Information given: Begin

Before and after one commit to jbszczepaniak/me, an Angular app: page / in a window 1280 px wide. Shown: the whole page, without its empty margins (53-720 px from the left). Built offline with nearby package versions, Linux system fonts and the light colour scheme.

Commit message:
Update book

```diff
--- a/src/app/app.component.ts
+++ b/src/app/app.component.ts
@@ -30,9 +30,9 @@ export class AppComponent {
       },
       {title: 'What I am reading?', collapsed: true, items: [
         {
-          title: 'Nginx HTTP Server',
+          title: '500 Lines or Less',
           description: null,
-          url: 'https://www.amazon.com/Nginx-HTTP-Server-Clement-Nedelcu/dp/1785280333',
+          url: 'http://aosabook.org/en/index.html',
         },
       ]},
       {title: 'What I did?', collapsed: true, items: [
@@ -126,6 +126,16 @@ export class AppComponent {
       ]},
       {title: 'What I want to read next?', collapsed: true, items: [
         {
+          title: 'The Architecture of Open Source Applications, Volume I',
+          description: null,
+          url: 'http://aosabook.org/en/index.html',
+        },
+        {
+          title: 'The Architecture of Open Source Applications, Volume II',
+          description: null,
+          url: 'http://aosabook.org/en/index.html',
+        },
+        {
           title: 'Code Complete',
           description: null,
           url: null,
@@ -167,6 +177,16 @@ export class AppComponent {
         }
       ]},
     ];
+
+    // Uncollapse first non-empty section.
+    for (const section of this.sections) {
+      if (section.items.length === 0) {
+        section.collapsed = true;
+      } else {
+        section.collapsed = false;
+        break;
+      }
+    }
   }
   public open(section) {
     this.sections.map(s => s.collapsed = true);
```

Information given: End

[Work task] An exact copy of the listing above is what this exercise asks for.

[Answer space]
Before and after one commit to jbszczepaniak/me, an Angular app: page / in a window 1280 px wide. Shown: the whole page, without its empty margins (53-720 px from the left). Built offline with nearby package versions, Linux system fonts and the light colour scheme.

Commit message:
Update book

```diff
--- a/src/app/app.component.ts
+++ b/src/app/app.component.ts
@@ -30,9 +30,9 @@ export class AppComponent {
       },
       {title: 'What I am reading?', collapsed: true, items: [
         {
-          title: 'Nginx HTTP Server',
+          title: '500 Lines or Less',
           description: null,
-          url: 'https://www.amazon.com/Nginx-HTTP-Server-Clement-Nedelcu/dp/1785280333',
+          url: 'http://aosabook.org/en/index.html',
         },
       ]},
       {title: 'What I did?', collapsed: true, items: [
@@ -126,6 +126,16 @@ export class AppComponent {
       ]},
       {title: 'What I want to read next?', collapsed: true, items: [
         {
+          title: 'The Architecture of Open Source Applications, Volume I',
+          description: null,
+          url: 'http://aosabook.org/en/index.html',
+        },
+        {
+          title: 'The Architecture of Open Source Applications, Volume II',
+          description: null,
+          url: 'http://aosabook.org/en/index.html',
+        },
+        {
           title: 'Code Complete',
           description: null,
           url: null,
@@ -167,6 +177,16 @@ export class AppComponent {
         }
       ]},
     ];
+
+    // Uncollapse first non-empty section.
+    for (const section of this.sections) {
+      if (section.items.length === 0) {
+        section.collapsed = true;
+      } else {
+        section.collapsed = false;
+        break;
+      }
+    }
   }
   public open(section) {
     this.sections.map(s => s.collapsed = true);
```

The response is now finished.